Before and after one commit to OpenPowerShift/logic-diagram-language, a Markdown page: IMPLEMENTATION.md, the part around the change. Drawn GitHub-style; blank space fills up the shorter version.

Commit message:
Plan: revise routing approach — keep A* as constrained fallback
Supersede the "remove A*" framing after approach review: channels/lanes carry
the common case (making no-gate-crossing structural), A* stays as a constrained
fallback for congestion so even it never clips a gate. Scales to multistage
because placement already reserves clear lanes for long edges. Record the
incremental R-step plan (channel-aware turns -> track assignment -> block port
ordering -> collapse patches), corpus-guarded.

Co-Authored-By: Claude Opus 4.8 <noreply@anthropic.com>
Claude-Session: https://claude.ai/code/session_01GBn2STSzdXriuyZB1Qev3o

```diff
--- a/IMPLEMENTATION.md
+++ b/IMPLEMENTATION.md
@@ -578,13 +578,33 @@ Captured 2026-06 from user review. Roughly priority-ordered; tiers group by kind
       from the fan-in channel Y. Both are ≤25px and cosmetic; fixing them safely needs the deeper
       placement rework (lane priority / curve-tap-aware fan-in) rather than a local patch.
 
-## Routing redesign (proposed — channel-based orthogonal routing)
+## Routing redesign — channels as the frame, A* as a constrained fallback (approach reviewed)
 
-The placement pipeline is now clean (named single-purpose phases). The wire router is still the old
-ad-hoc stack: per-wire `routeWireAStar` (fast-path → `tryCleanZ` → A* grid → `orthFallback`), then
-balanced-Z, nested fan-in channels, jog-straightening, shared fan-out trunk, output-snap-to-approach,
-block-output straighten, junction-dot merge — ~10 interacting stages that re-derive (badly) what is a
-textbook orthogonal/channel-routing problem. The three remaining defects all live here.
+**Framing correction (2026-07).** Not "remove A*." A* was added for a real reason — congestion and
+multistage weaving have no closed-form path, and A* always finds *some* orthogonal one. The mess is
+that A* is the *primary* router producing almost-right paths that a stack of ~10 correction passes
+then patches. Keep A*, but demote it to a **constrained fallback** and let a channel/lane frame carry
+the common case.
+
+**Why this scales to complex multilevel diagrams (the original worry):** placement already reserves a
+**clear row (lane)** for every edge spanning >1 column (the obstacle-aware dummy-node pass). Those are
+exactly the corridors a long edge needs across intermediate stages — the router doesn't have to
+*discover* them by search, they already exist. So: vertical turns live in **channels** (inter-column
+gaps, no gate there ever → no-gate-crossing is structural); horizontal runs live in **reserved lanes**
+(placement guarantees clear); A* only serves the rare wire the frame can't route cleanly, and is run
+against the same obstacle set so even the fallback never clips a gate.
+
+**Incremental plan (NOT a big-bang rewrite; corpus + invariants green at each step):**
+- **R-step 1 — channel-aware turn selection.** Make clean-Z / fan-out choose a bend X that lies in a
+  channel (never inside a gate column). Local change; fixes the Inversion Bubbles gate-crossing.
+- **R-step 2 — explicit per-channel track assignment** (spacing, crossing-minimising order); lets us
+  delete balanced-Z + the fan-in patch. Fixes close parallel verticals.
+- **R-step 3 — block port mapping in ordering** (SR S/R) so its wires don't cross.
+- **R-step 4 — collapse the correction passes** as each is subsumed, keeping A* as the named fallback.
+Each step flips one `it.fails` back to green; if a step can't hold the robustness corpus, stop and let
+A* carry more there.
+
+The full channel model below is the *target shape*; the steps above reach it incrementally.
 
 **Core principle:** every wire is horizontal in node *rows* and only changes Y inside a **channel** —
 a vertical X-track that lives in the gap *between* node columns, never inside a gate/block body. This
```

=======

> _TASK DESCRIPTION_: Where a line in the records above contains the string "placement", copy that line.

> _EXERCISE RESPONSE_:
because placement already reserves clear lanes for long edges. Record the
       placement rework (lane priority / curve-tap-aware fan-in) rather than a local patch.
-The placement pipeline is now clean (named single-purpose phases). The wire router is still the old
+**Why this scales to complex multilevel diagrams (the original worry):** placement already reserves a
+(placement guarantees clear); A* only serves the rare wire the frame can't route cleanly, and is run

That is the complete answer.